Weighing in on the subject, is Robert L. Quigley, MD, D.Phil, Regional Medical Director and Vice President of Medical Assistance, Americas Region, International SOS. In his piece, Ebola Outbreak Spreads Across Three Countries: What Do Travelers Need to Know? for @HuffPostTravel, Quigley advises, "For travelers, it means staying away from affected areas, and avoiding contact with people who are sick as well as practicing strict attention to hygiene."

Unless you are travelling to one of the Ebola hot zones in Africa (it's a big continent), then these actions will serve you well. Of course, pay attention to travel advisories for your destination, and check for updates periodically. Common sense will get you further than panic.

DON'T be alarmed if you see overt health screening in an airport. Rather, see this as the authorities taking the necessary measures to protect everyone.

An excuse to buy gloves?
If you tend towards the panic end of the spectrum, then add some face masks and disposable gloves to your backpack. Hopefully, knowing they are there, will help you relax. Heck, pick up a lovely pair of gloves on your travels and wear them whenever you feel like it (who cares how silly you look?). They won't necessarily protect you how you imagine they will, but if they keep you from giving in to panic, then fine, whatever it takes.

And if you do feel yourself starting to get run down, take it as a sign to take time out - get a decent place to stay, curl up with a book, eat well and rest. Then hit the road again.
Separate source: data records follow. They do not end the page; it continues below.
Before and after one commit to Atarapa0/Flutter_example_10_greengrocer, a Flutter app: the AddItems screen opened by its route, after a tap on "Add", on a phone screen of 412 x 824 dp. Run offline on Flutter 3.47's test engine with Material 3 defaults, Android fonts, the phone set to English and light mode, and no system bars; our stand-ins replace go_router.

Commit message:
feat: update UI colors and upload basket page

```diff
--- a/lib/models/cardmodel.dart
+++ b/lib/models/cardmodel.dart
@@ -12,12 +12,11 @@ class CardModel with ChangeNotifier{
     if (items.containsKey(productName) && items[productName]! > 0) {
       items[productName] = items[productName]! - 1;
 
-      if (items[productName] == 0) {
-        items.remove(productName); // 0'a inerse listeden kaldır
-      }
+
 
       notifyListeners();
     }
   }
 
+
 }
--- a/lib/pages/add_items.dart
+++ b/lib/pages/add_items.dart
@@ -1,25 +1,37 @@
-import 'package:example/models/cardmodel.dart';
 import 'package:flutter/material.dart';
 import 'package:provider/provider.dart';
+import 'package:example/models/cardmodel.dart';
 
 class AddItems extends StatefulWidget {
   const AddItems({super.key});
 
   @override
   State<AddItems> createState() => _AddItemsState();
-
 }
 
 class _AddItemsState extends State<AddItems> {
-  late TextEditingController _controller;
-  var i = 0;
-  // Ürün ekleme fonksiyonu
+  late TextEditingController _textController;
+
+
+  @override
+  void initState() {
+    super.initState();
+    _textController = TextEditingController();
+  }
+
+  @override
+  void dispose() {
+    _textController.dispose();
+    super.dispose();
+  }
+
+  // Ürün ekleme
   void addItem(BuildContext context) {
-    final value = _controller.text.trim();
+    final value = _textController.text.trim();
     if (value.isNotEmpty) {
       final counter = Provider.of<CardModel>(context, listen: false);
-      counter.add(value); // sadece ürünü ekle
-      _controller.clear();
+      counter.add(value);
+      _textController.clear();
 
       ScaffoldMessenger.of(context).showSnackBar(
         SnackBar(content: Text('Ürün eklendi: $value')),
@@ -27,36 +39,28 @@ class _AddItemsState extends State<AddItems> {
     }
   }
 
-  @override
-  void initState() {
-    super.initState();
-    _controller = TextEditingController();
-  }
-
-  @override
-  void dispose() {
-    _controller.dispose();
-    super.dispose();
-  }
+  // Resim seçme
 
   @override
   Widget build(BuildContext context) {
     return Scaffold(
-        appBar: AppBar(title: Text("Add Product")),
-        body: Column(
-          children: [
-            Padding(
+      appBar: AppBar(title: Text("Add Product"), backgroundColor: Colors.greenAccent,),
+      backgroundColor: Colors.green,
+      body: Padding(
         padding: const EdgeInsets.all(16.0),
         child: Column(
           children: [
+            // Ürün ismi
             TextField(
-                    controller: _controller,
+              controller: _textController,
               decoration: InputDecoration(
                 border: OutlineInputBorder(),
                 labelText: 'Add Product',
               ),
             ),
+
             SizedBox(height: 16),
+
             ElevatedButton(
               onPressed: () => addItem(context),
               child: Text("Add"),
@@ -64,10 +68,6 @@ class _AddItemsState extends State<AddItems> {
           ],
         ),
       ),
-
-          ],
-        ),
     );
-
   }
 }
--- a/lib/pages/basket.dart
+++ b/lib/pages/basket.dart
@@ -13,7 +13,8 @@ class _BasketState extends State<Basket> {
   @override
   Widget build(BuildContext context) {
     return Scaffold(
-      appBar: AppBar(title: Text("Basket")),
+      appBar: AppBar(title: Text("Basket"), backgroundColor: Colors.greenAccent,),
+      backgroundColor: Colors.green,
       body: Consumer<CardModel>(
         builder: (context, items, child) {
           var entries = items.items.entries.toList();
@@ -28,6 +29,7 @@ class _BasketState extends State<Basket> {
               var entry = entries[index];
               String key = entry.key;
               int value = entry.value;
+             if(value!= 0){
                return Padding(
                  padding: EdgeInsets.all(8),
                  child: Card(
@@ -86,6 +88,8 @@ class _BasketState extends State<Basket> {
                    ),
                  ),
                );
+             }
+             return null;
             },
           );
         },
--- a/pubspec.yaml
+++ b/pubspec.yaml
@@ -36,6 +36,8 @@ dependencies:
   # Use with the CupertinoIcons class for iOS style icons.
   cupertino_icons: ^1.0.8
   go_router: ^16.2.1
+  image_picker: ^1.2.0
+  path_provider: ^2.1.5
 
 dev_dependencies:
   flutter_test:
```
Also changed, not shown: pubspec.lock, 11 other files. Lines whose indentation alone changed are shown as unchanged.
Your immune system will thank you.

In her piece for @Forbes, Ebola, Erupting Volcanoes, Terrorism: Travel Tips For Scary Times, author Lea Lane brings much needed perspective, "The bottom line is to keep traveling: using your head, trusting your gut, controlling as much as you can — and realizing that you can’t control everything."

We couldn't agree more.

"Travel should continue and be an exciting adventure. With the right precautions in place, it should also be a safe endeavor," says Quigley. 

Related resources: